Is Covid 19 a barder event?
The question ‘’is Covid 19 a barder event?’’ is one that a lot of people want to know the answer to as if coronavirus is a barder event then the family court may make an order to change the capital elements of the financial court order such as:
The amount of any lump sum payment
The percentage of a pension sharing order
The amount received on the sale or transfer of the family home
The asset distribution so instead of you, for example, keeping all the shares in your investment portfolio or all the shares in the family business, you each get a share of the illiquid assets that can't easily be sold (such as shares that have plummeted in value or a family business that is now worth very little in comparison to its value at the time that the financial court order was made) and a share of what are called the ‘’copper bottomed assets’’ such as cash or gold.
For an event to be classed as a ‘’barder event’’ it has to be an unforeseen event that invalidates the fundamental assumption on which the financial court order was based, and the event has to take place relatively soon after the financial court order was made.
The court has previously said that if a husband, wife or civil partner didn’t want to spread the risk and get a share of the illiquid and the copper bottom assets but instead put their faith in their business or share portfolio outperforming the value of cash or the equity in the family home then a fall in share prices or a fall in the value of a family business isn’t a barder event because falls in assets values are foreseeable.
By way of example, in 2008, the Court of Appeal said the global financial crisis and market crash was not an unforeseen event. However, some economists are predicting that the financial impact of Covid 19 will be far more extreme than the 2008 stock market falls. Therefore COVID-19 may potentially be treated as a barder event depending on the circumstances that led to the financial court order.
Remember, that if you want to reopen a financial court order then one of the criteria to a successful barder application is the timing of your court application. You can't just leave matters and wait until you feel like trying to reopen your financial court order. Therefore, if you think that you may be able to bring a barder event claim it is best to take legal advice as soon as you can. Don’t wait until the end of the coronavirus lockdown as many family law solicitors are able to give advice through video conferencing, Skype or telephone appointments.
Online family law services
The specialist family lawyers at OTS Solicitors have lots of experience of working remotely using the latest secure technology. If you need advice on whether you can change a financial settlement made prior to the coronavirus outbreak , need help with a separation or divorce or need advice on any other aspect of family law call OTS Solicitors on 0203 959 9123 or complete our online enquiry form.
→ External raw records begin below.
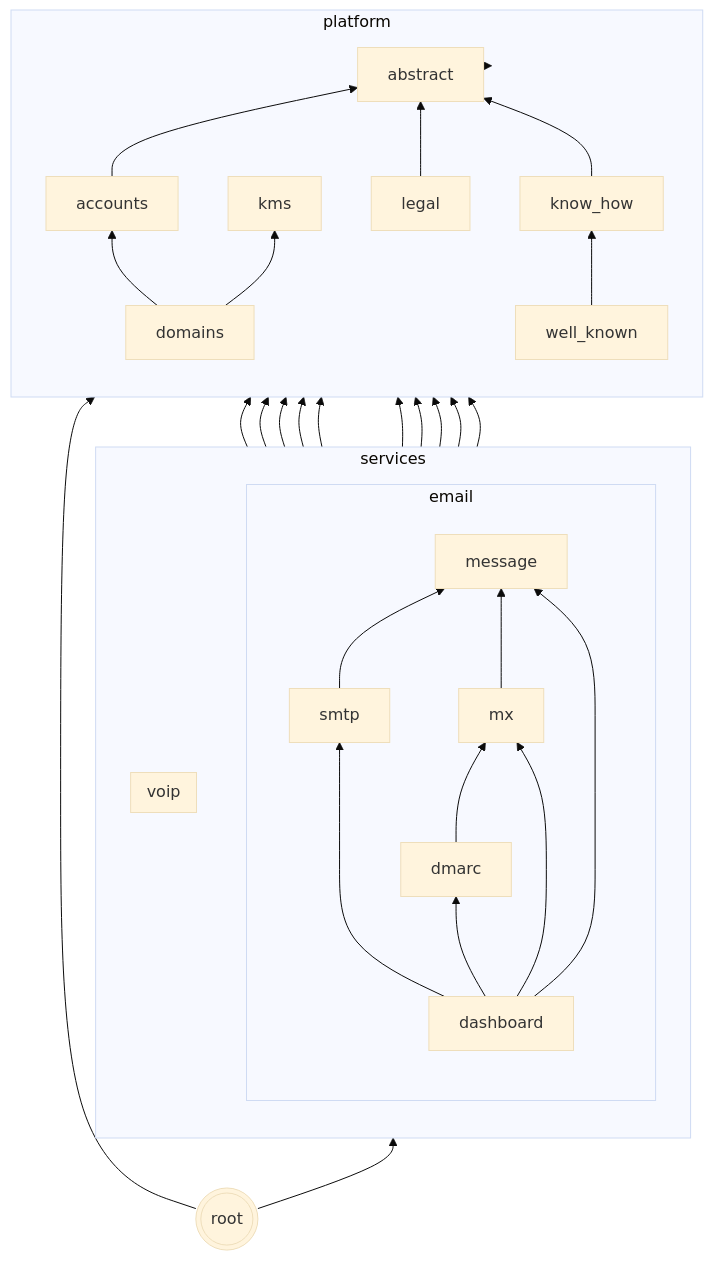
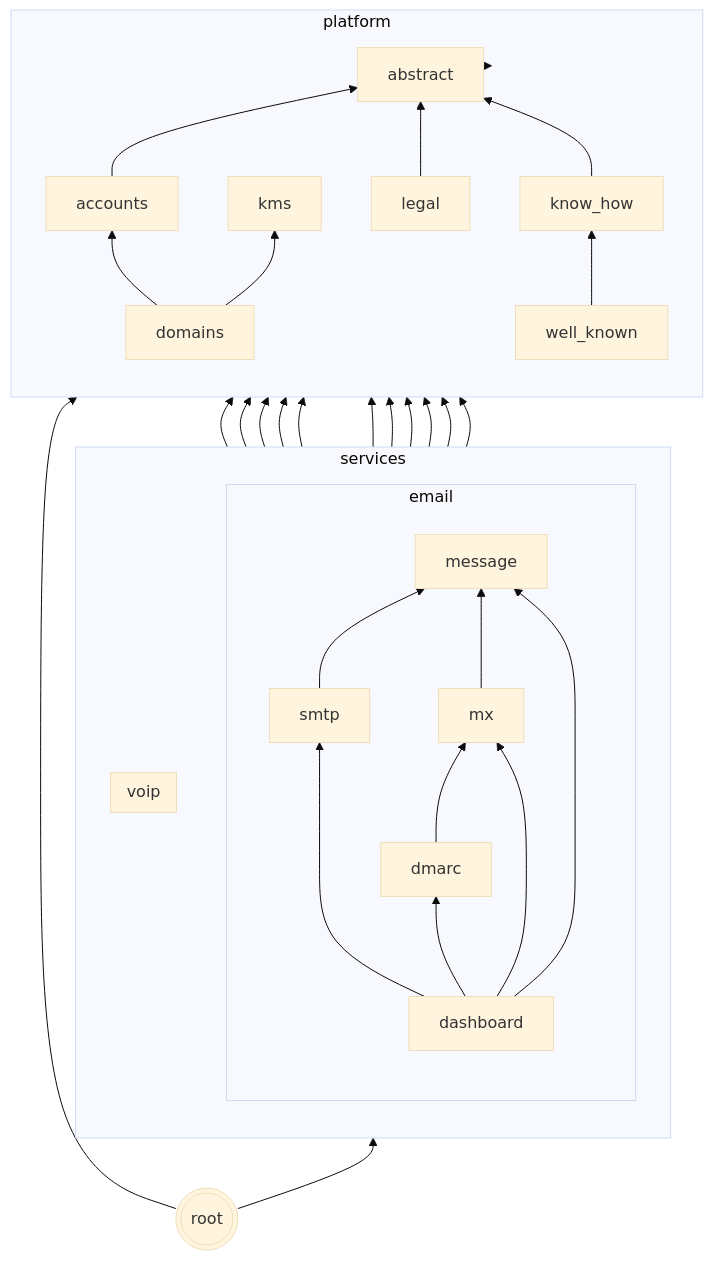
Before and after one commit to codingjoe/relay: the diagram in README.md, drawn with Mermaid (base theme). The commit also changed 1 other file, not shown here.

Commit message:
Fix dependency graph: add message→domains edge
Message now has a domain FK to domains.Domain, creating a new
dependency. Update the README mermaid graph and AGENTS.md
dependency description to reflect this.

````diff
--- a/README.md
+++ b/README.md
@@ -144,54 +144,55 @@
 ```mermaid
 graph BT
  abstract[abstract];
  kms[kms];
  subgraph platform
  direction BT
  accounts
  domains
  know_how[know_how]
  legal
  well_known[well_known]
  domains --> accounts
  accounts --> abstract
  domains --> kms
  legal --> abstract
  know_how --> abstract
  well_known --> know_how
  end
  subgraph services
  direction BT
  subgraph email
  direction BT
  dashboard[dashboard]
  message[message]
  smtp
  mx
  dmarc
  message --> accounts
+ message --> domains
  smtp --> message
  smtp --> accounts
  smtp --> domains
  smtp --> kms
  mx --> message
  mx --> accounts
  mx --> domains
  mx --> kms
  dmarc --> accounts
  dmarc --> domains
  dmarc --> mx
  dashboard --> message
  dashboard --> smtp
  dashboard --> mx
  dashboard --> dmarc
  end
  subgraph voip
  direction BT
  end
  end
  services --> platform;
  platform --> abstract;
  root --> services;
  root --> platform;
  root(((root)))
 ```
````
We will set up a video conference, Skype or telephone appointment for you with a friendly and experienced family law solicitor.